However detente was already under attack from hard-liners in the United States who refused to trust the Soviets. They believed that the Soviets were only using detente to lull the West into a false sense of security while continuing to seek advantages wherever and whenever they could. Critics of detente in the United States pointed to perceived Soviet gains in Africa and continued Soviet human-rights violations. The Soviets charged that the United States was trying to shut them out of the Middle Eastern peace process. The presidency of Jimmy Carter, who held office from 1976 to 1980, saw the deterioration of detente, despite the conclusion of SALT II in 1979. The Soviet invasion of Afghanistan in 1979, followed the next year by the election of Ronald Reagan as president of the United States, marked the end of detente. Detente was revived as a policy late in the 1980s as Mikhail Gorbachev of the USSR, along with his counterparts in the White House, Ronald Reagan and George H. Bush, sought to end the Cold War. By that point the term detente was seldom used publicly by any of these leaders, since it was so strongly associated with Nixon, Kissinger, and the 1970s.

Detente has gone from being a technical term used by diplomats to a term associated with a contentious phase of the Cold War. Although seldom heard in public debate any longer because of its controversial past, detente in fact forms a crucial component of international diplomacy.


  1. Andrew, C. (1968). Theophile Delcasse and the making of the Entente Cordiale: A reappraisal of French foreign policy 1898– 1905. London: Macmillan.
  2. Bell, C. (1977). The diplomacy of detente. New York: St. Martin’s Press.
  3. Bell, P. (2001). The world since 1945: An international history. London: Arnold.
  4. Dunbabin, J. (1994). The Cold War: The great powers and their allies. London: Longman.
  5. Judge, E., & Langdon, J. (1996). A hard and bitter peace: A global history of the Cold War. Upper Saddle River, NJ: Prentice Hall.
  6. Kissinger, H. (1979). White House years. Boston: Little, Brown.
  7. Kissinger, H. (1982). Years of upheaval. Boston: Little, Brown.
  8. Kissinger, H. (1994). Diplomacy. New York: Simon & Schuster.
  9. Reynolds, D. (2000). One world divisible: A global history since 1945. New York: Norton.
  10. Rolo, P. (1969). Entente Cordiale: The origins and negotiation of the Anglo-French agreements of 8 April 1904. London: Macmillan.

See also:

Free research papers are not written to satisfy your specific instructions.

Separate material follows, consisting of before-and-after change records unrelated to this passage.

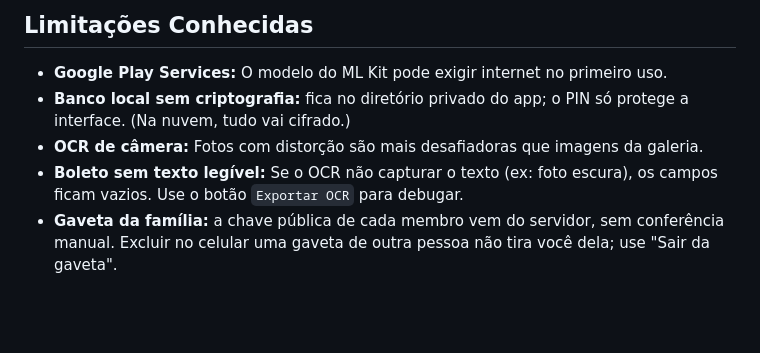
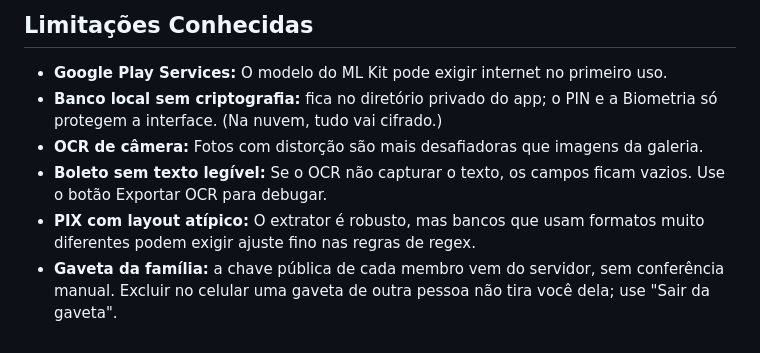
Before and after one commit to Yurilxm/scanner-inteligente, a Markdown page: README.md, the part around one of its changes. Drawn GitHub-style; blank space fills up the shorter version.

````diff
--- a/README.md
+++ b/README.md
@@ -102,7 +94,8 @@ Controle_Excel/ Script Python da planilha
 ## Limitações Conhecidas
 
 - **Google Play Services:** O modelo do ML Kit pode exigir internet no primeiro uso.
-- **Banco local sem criptografia:** fica no diretório privado do app; o PIN só protege a interface. (Na nuvem, tudo vai cifrado.)
+- **Banco local sem criptografia:** fica no diretório privado do app; o PIN e a Biometria só protegem a interface. (Na nuvem, tudo vai cifrado.)
 - **OCR de câmera:** Fotos com distorção são mais desafiadoras que imagens da galeria.
-- **Boleto sem texto legível:** Se o OCR não capturar o texto (ex: foto escura), os campos ficam vazios. Use o botão ```Exportar OCR``` para debugar.
+- **Boleto sem texto legível:** Se o OCR não capturar o texto, os campos ficam vazios. Use o botão Exportar OCR para debugar.
+- **PIX com layout atípico:** O extrator é robusto, mas bancos que usam formatos muito diferentes podem exigir ajuste fino nas regras de regex.
 - **Gaveta da família:** a chave pública de cada membro vem do servidor, sem conferência manual. Excluir no celular uma gaveta de outra pessoa não tira você dela; use "Sair da gaveta".
````
Also changed, not shown: other parts of README.md (+41 -49 lines).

You can use our professional writing services to buy a custom research paper on any topic and get your high quality paper at affordable price.


Always on-time


100% Confidentiality
Special offer! Get discount 10% for the first order. Promo code: cd1a428655